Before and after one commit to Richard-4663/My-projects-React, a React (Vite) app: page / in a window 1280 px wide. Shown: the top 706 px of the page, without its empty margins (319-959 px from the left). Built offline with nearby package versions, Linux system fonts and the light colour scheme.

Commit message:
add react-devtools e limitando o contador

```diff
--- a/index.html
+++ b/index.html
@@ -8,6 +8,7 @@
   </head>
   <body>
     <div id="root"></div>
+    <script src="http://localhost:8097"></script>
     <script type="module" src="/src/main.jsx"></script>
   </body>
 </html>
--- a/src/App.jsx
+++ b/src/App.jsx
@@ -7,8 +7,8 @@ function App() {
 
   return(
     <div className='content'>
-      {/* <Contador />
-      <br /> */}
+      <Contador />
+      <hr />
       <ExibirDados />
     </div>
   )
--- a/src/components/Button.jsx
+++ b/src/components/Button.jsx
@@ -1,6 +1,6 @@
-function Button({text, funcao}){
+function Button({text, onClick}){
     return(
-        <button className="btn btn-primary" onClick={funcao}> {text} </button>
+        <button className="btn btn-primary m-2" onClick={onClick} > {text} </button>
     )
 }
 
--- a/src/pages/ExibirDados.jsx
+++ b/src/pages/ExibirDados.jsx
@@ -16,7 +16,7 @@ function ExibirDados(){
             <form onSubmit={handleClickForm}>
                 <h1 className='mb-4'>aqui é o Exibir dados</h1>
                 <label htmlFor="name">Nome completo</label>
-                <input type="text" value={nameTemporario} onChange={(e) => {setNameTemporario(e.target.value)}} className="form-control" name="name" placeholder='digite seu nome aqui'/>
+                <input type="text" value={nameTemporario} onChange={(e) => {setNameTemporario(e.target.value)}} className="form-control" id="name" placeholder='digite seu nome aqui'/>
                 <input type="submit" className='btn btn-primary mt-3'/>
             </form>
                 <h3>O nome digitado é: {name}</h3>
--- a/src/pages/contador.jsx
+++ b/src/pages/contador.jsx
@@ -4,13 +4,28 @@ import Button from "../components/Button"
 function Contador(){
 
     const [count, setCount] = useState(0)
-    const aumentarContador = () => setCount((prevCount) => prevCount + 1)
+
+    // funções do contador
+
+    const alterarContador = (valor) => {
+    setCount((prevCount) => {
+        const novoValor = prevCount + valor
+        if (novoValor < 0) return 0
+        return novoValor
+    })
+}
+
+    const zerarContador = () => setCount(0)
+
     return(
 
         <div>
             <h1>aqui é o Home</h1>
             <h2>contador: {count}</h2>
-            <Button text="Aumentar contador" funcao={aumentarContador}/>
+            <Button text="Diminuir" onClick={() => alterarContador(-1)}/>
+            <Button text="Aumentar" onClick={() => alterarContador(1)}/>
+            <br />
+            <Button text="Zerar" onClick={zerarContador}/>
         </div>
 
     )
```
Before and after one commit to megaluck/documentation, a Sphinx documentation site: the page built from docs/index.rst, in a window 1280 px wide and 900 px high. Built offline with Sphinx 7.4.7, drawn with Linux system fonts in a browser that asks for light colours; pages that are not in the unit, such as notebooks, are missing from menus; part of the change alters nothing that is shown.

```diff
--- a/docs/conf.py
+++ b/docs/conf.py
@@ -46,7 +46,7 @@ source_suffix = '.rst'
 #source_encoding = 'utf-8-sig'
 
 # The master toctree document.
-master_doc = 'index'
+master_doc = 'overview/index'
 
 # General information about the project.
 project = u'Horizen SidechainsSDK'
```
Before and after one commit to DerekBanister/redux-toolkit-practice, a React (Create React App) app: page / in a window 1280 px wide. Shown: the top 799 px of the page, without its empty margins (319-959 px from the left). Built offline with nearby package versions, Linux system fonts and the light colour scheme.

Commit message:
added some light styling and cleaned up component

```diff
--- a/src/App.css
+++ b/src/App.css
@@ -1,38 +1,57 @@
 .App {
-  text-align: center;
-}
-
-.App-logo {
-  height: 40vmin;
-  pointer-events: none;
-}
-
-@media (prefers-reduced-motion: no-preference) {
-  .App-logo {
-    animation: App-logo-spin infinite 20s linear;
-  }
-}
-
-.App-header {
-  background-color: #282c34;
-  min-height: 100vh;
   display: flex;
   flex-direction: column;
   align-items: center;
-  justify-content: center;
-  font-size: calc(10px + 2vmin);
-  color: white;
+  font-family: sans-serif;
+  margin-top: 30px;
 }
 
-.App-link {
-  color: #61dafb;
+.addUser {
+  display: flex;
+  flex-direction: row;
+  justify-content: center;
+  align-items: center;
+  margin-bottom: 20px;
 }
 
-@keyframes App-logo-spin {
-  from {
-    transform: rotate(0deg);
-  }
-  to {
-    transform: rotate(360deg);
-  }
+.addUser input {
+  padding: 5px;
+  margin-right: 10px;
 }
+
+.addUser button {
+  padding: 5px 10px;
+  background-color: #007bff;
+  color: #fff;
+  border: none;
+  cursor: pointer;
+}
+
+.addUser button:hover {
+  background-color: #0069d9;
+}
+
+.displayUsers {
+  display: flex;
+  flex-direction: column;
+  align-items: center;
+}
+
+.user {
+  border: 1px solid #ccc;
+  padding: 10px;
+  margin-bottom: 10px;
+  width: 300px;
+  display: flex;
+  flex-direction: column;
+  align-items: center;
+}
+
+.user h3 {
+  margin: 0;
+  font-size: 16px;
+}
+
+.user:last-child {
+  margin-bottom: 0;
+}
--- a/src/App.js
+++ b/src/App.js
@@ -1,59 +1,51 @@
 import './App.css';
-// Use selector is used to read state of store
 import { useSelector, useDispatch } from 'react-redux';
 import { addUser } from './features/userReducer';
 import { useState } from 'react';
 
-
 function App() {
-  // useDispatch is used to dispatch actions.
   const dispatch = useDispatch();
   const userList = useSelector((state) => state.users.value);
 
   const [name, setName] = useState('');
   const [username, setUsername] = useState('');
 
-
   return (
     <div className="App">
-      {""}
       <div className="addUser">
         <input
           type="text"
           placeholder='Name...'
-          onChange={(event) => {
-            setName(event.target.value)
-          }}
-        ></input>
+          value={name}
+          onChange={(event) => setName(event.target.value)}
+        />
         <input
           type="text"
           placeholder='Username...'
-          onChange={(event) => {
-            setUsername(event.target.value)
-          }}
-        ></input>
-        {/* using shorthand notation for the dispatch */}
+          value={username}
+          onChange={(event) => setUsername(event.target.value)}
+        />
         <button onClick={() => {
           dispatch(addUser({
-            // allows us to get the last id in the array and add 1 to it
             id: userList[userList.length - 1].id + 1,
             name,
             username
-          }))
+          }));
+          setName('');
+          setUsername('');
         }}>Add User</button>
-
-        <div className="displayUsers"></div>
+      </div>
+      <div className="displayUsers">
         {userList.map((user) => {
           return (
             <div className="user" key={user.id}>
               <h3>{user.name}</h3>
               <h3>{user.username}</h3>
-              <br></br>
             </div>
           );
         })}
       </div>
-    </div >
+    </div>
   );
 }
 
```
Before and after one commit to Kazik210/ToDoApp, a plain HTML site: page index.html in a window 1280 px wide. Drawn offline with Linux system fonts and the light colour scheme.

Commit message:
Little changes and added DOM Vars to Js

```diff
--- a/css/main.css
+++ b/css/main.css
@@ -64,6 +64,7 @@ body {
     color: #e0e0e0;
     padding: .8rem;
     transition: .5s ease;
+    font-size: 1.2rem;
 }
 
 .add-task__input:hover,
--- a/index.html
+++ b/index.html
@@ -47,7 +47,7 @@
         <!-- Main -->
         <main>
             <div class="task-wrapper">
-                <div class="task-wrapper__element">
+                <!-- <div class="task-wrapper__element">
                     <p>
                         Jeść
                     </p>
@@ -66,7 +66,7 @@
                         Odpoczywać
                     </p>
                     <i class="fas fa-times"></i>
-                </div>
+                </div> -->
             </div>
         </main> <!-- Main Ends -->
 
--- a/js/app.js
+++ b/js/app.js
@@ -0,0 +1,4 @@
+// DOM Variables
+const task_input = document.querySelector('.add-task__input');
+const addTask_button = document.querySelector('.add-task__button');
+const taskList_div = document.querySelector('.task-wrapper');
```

-------------------------

_TASK BRIEF_. What lines above mention "return"? Copy each one.

_WRITTEN SOLUTION_.
   return(
     return(
+        if (novoValor < 0) return 0
+        return novoValor
     return(
   return (
           return (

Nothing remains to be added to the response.